*What you will do*:
From the entries that follow, list every line in which the string "head" appears.

Segment Start: Working data

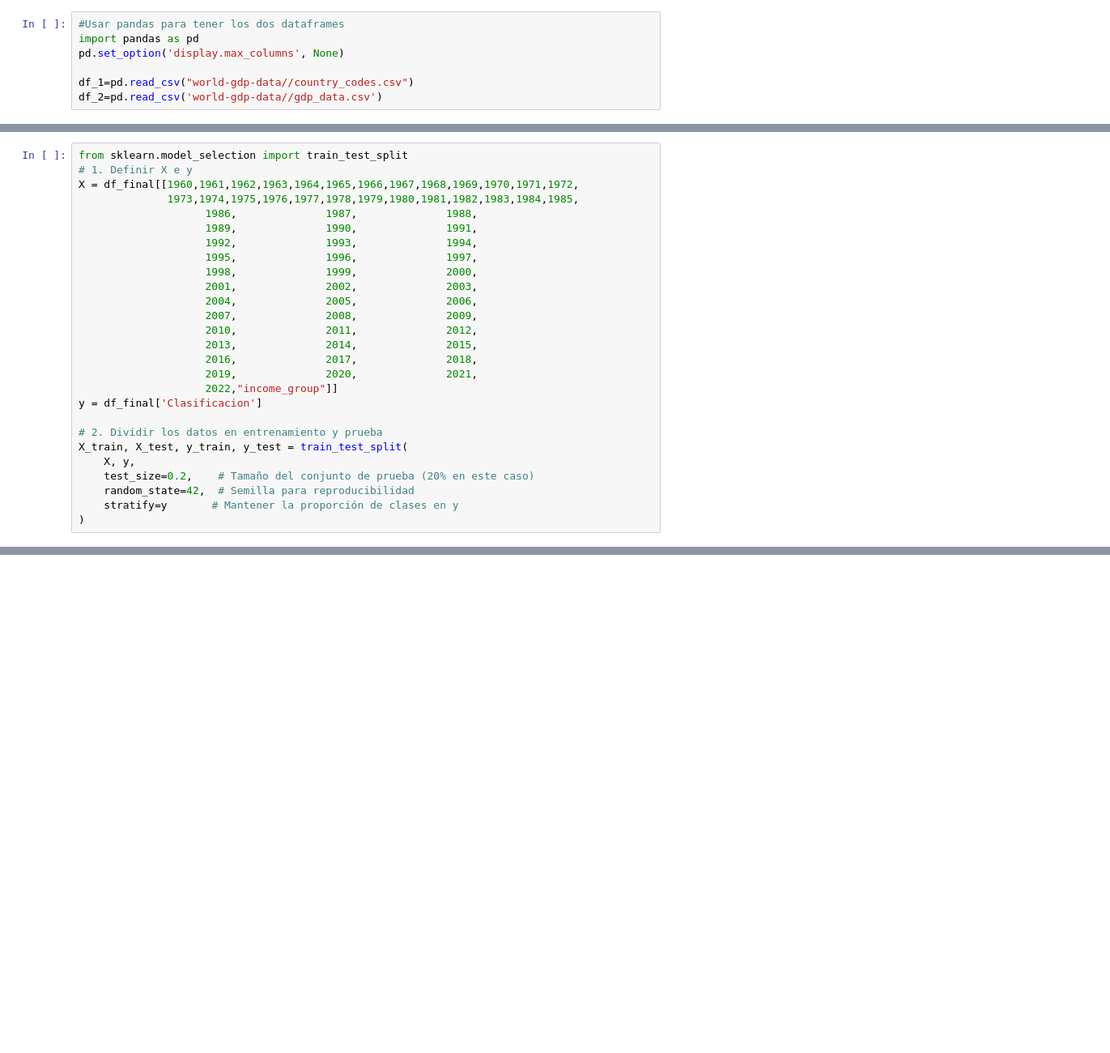
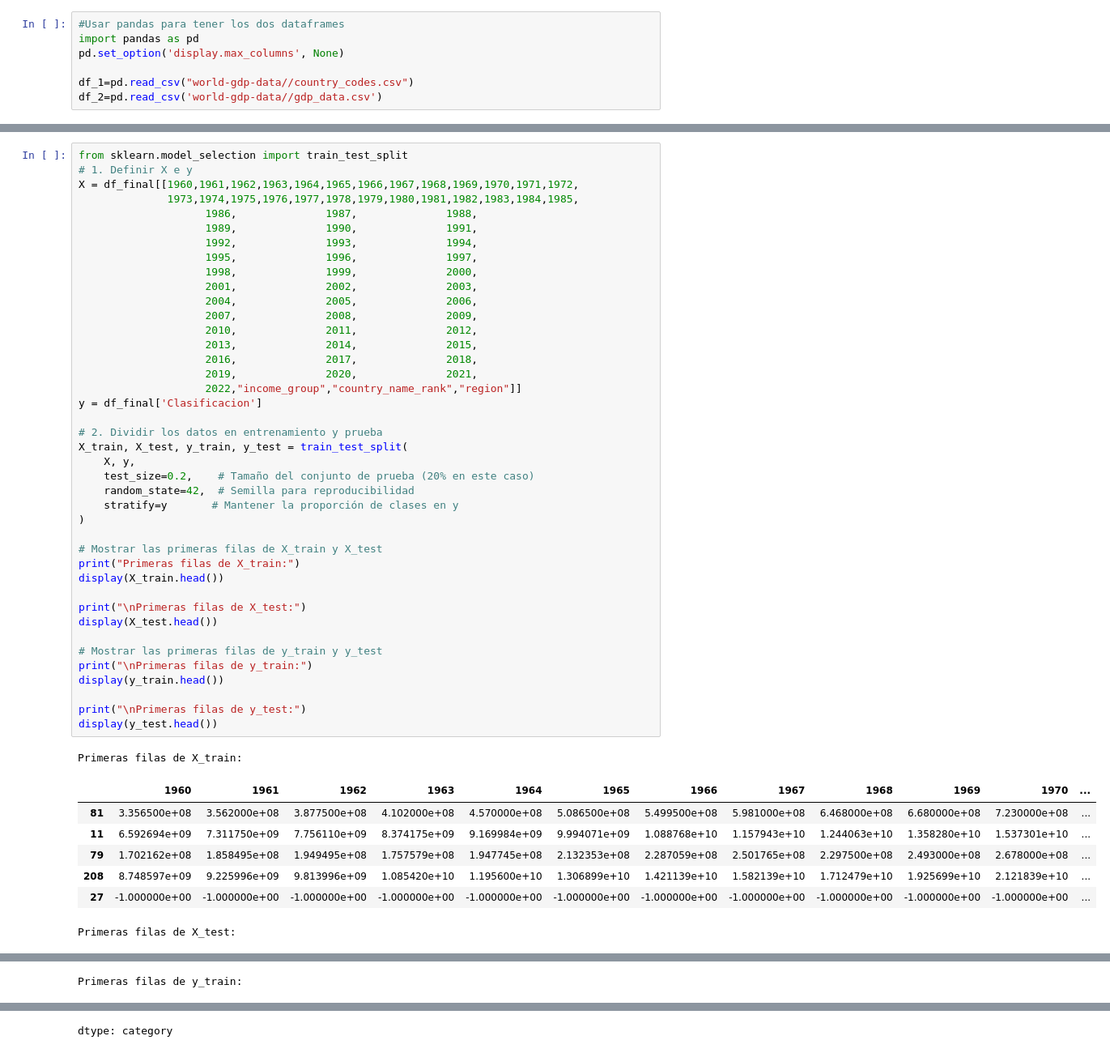
Before and after one commit to jechavarria12/World_GDP_Neural_netowrk, a Jupyter notebook: Copia_de_world_bank_neural_network.ipynb, the cells around one changed output, grey strips where cells are left out. Shown: that part at 81% size. Saved outputs shown, nothing was run; the diff lists cells and outputs as text; blank space fills up the shorter version.

```diff
--- a/Copia_de_world_bank_neural_network.ipynb
+++ b/Copia_de_world_bank_neural_network.ipynb
@@ -177,27 +214,50 @@ display(df_final.head())
 # %%
 from sklearn.model_selection import train_test_split
 # 1. Definir X e y
 X = df_final[[1960,1961,1962,1963,1964,1965,1966,1967,1968,1969,1970,1971,1972,
               1973,1974,1975,1976,1977,1978,1979,1980,1981,1982,1983,1984,1985,
                     1986,              1987,              1988,
                     1989,              1990,              1991,
                     1992,              1993,              1994,
                     1995,              1996,              1997,
                     1998,              1999,              2000,
                     2001,              2002,              2003,
                     2004,              2005,              2006,
                     2007,              2008,              2009,
                     2010,              2011,              2012,
                     2013,              2014,              2015,
                     2016,              2017,              2018,
                     2019,              2020,              2021,
-                    2022,"income_group"]]
+                    2022,"income_group","country_name_rank","region"]]
 y = df_final['Clasificacion']
 
 # 2. Dividir los datos en entrenamiento y prueba
 X_train, X_test, y_train, y_test = train_test_split(
     X, y,
     test_size=0.2,    # Tamaño del conjunto de prueba (20% en este caso)
     random_state=42,  # Semilla para reproducibilidad
     stratify=y       # Mantener la proporción de clases en y
 )
+
+# Mostrar las primeras filas de X_train y X_test
+print("Primeras filas de X_train:")
+display(X_train.head())
+
+print("\nPrimeras filas de X_test:")
+display(X_test.head())
+
+# Mostrar las primeras filas de y_train y y_test
+print("\nPrimeras filas de y_train:")
+display(y_train.head())
+
+print("\nPrimeras filas de y_test:")
+display(y_test.head())
+# %% [output]
+Primeras filas de X_train:
+|  | 1960 | 1961 | 1962 | 1963 | 1964 | 1965 | 1966 | 1967 | 1968 | 1969 | 1970 | ... |
+| 81 | 3.356500e+08 | 3.562000e+08 | 3.877500e+08 | 4.102000e+08 | 4.570000e+08 | 5.086500e+08 | 5.499500e+08 | 5.981000e+08 | 6.468000e+08 | 6.680000e+08 | 7.230000e+08 | ... |
+| 11 | 6.592694e+09 | 7.311750e+09 | 7.756110e+09 | 8.374175e+09 | 9.169984e+09 | 9.994071e+09 | 1.088768e+10 | 1.157943e+10 | 1.244063e+10 | 1.358280e+10 | 1.537301e+10 | ... |
+| 79 | 1.702162e+08 | 1.858495e+08 | 1.949495e+08 | 1.757579e+08 | 1.947745e+08 | 2.132353e+08 | 2.287059e+08 | 2.501765e+08 | 2.297500e+08 | 2.493000e+08 | 2.678000e+08 | ... |
+| 208 | 8.748597e+09 | 9.225996e+09 | 9.813996e+09 | 1.085420e+10 | 1.195600e+10 | 1.306899e+10 | 1.421139e+10 | 1.582139e+10 | 1.712479e+10 | 1.925699e+10 | 2.121839e+10 | ... |
+| 27 | -1.000000e+00 | -1.000000e+00 | -1.000000e+00 | -1.000000e+00 | -1.000000e+00 | -1.000000e+00 | -1.000000e+00 | -1.000000e+00 | -1.000000e+00 | -1.000000e+00 | -1.000000e+00 | ... |
+Primeras filas de X_test:
@@ -203,0 +270 @@ X_train, X_test, y_train, y_test = train_test_split(
+Primeras filas de y_train:
@@ -203,0 +277 @@ X_train, X_test, y_train, y_test = train_test_split(
+dtype: category
```
Also changed, not shown: parts of 14 cells of this notebook.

Segment End: Working data

*Solution to this problem*:
@@ -177,27 +214,50 @@ display(df_final.head())
+display(X_train.head())
+display(X_test.head())
+display(y_train.head())
+display(y_test.head())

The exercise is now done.